▶ _WHAT IS EXPECTED_: Please return every line in the following data that includes the string "with".

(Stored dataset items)
···

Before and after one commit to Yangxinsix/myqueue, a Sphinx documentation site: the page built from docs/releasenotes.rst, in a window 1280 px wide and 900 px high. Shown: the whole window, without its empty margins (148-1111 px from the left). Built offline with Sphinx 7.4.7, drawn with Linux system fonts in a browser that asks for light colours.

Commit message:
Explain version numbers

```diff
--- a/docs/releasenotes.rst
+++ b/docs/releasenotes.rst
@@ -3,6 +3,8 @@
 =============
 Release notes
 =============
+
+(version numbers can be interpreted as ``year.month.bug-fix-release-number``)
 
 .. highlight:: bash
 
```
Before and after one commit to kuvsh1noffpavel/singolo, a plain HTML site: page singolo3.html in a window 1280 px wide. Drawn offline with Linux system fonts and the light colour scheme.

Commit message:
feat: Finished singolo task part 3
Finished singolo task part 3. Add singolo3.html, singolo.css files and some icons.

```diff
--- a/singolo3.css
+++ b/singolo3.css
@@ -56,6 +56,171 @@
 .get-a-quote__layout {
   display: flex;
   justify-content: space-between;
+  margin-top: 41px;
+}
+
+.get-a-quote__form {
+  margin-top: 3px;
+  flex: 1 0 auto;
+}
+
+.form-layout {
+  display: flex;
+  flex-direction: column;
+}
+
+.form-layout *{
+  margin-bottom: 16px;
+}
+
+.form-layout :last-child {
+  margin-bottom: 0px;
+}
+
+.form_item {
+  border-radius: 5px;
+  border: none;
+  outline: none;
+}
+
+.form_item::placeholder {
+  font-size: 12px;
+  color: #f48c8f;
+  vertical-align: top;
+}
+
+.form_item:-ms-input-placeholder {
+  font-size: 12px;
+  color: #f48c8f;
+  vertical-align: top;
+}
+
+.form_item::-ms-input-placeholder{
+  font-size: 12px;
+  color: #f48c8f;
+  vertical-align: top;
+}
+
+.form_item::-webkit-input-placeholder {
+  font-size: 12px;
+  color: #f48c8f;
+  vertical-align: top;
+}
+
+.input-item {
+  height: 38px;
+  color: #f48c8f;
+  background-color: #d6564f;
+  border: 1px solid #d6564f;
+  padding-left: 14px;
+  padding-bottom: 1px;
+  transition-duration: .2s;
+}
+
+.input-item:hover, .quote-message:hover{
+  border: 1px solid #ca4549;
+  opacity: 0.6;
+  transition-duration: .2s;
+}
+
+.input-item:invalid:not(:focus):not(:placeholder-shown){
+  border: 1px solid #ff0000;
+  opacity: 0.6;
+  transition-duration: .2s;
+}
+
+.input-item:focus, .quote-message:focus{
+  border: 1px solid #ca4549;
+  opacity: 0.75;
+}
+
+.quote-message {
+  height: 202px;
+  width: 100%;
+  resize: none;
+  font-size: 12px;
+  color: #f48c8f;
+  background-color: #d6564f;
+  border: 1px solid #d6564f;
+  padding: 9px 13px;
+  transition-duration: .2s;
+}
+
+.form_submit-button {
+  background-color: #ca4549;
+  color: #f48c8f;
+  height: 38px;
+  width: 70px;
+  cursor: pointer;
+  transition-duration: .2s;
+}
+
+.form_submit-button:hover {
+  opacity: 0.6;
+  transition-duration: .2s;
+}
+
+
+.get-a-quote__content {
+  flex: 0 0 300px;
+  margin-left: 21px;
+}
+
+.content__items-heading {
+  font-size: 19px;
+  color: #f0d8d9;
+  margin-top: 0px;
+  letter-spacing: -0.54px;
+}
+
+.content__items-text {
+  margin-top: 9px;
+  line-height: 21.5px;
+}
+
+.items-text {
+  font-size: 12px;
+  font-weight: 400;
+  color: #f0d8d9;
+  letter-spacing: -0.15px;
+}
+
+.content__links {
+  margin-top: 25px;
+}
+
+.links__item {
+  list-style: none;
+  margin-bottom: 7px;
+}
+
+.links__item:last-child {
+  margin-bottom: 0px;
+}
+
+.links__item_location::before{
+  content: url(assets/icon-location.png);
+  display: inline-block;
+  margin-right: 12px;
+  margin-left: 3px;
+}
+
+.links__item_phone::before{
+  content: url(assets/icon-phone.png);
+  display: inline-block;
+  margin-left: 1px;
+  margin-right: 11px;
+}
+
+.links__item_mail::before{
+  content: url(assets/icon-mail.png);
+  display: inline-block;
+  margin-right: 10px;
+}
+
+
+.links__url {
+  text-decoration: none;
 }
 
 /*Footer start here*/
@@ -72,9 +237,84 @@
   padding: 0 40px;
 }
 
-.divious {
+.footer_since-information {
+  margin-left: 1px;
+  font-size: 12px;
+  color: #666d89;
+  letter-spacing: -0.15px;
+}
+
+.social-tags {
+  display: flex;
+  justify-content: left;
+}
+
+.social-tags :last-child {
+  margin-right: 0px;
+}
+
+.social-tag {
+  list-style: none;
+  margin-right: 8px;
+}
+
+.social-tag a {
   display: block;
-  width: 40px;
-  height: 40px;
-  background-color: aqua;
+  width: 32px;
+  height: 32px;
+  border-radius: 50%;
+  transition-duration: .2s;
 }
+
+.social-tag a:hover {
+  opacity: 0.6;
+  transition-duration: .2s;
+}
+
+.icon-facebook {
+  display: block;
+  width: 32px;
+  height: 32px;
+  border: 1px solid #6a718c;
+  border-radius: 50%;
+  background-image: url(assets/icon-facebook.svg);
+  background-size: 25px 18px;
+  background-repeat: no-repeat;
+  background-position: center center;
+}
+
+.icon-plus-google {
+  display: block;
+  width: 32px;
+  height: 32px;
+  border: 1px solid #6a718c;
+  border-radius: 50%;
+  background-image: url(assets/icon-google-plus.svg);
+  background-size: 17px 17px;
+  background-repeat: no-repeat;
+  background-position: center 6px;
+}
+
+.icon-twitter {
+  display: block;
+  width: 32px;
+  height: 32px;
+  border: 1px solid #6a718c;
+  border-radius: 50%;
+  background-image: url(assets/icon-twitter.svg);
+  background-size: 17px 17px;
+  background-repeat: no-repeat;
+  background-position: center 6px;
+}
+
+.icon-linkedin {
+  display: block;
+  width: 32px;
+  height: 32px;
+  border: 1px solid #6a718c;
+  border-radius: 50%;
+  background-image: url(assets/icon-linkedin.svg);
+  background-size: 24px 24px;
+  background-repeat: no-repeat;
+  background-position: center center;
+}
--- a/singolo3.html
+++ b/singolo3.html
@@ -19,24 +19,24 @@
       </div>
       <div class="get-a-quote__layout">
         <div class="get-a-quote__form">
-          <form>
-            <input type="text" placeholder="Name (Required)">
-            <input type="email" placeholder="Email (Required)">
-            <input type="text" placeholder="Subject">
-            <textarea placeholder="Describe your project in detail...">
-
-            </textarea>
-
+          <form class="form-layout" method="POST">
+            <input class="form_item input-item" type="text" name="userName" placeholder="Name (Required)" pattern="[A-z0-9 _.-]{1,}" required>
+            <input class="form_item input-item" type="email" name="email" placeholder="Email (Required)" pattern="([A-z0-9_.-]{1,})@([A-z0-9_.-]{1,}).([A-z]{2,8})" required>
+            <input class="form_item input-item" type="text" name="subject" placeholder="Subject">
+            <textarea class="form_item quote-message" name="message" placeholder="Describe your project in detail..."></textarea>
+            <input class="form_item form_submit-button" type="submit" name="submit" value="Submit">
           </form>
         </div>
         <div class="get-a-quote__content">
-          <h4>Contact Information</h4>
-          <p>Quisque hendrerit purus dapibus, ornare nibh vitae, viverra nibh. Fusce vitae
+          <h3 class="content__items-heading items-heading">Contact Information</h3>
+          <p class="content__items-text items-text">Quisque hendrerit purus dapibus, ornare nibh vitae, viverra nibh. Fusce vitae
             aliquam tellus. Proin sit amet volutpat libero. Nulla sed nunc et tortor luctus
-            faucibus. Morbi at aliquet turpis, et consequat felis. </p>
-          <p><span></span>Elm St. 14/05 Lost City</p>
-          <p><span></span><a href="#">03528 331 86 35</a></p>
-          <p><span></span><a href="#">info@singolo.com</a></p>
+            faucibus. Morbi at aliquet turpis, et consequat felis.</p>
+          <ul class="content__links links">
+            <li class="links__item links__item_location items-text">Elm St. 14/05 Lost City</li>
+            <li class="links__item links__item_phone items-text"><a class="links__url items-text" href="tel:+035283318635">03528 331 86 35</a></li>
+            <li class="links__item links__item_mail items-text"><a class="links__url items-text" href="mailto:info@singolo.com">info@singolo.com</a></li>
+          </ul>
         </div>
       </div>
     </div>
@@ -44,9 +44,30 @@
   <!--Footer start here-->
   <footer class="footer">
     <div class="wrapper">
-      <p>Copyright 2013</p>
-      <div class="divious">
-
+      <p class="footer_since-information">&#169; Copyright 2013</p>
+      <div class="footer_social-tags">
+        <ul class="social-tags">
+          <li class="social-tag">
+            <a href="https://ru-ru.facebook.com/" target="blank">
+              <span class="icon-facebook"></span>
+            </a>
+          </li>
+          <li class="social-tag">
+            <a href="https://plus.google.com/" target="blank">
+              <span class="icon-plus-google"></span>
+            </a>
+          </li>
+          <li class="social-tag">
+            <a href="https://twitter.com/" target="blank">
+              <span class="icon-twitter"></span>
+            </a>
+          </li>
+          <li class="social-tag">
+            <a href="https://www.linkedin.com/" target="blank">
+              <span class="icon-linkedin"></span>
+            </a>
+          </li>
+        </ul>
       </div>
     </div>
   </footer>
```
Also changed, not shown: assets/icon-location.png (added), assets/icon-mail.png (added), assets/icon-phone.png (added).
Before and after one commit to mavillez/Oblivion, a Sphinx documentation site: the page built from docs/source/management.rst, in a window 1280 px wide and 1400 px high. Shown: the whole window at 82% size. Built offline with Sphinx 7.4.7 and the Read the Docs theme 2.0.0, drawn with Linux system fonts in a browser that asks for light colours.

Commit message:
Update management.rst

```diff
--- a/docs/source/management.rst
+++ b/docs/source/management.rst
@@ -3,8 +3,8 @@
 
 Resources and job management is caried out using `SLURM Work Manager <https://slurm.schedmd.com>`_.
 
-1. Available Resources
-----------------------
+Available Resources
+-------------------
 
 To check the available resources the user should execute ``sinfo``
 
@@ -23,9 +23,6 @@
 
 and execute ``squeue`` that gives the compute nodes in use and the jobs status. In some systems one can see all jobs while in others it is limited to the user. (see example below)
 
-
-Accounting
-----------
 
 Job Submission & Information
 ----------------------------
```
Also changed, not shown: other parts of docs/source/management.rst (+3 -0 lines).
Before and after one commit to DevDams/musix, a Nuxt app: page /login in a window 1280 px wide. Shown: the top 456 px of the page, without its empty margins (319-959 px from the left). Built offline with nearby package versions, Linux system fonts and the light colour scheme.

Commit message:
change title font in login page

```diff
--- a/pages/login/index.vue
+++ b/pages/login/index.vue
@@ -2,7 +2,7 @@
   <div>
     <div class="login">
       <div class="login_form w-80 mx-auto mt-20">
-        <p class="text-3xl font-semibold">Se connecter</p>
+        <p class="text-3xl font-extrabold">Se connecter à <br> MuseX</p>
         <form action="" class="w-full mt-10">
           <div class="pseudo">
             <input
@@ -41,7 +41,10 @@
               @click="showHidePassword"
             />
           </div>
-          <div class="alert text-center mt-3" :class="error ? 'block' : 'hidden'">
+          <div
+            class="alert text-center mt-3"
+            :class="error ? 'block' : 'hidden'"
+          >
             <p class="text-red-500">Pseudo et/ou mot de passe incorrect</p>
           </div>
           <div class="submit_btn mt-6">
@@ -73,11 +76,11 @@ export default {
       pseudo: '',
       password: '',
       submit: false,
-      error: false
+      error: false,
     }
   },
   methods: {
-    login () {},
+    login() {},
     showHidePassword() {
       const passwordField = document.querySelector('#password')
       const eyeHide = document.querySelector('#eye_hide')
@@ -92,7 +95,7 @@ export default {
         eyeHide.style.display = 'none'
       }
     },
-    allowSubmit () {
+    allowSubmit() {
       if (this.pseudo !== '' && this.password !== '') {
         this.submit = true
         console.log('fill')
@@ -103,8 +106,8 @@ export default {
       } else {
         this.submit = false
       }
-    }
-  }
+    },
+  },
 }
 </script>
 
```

···

▶ _REPLY_:
Before and after one commit to Yangxinsix/myqueue, a Sphinx documentation site: the page built from docs/releasenotes.rst, in a window 1280 px wide and 900 px high. Shown: the whole window, without its empty margins (148-1111 px from the left). Built offline with Sphinx 7.4.7, drawn with Linux system fonts in a browser that asks for light colours.
Before and after one commit to kuvsh1noffpavel/singolo, a plain HTML site: page singolo3.html in a window 1280 px wide. Drawn offline with Linux system fonts and the light colour scheme.
Before and after one commit to mavillez/Oblivion, a Sphinx documentation site: the page built from docs/source/management.rst, in a window 1280 px wide and 1400 px high. Shown: the whole window at 82% size. Built offline with Sphinx 7.4.7 and the Read the Docs theme 2.0.0, drawn with Linux system fonts in a browser that asks for light colours.
Before and after one commit to DevDams/musix, a Nuxt app: page /login in a window 1280 px wide. Shown: the top 456 px of the page, without its empty margins (319-959 px from the left). Built offline with nearby package versions, Linux system fonts and the light colour scheme.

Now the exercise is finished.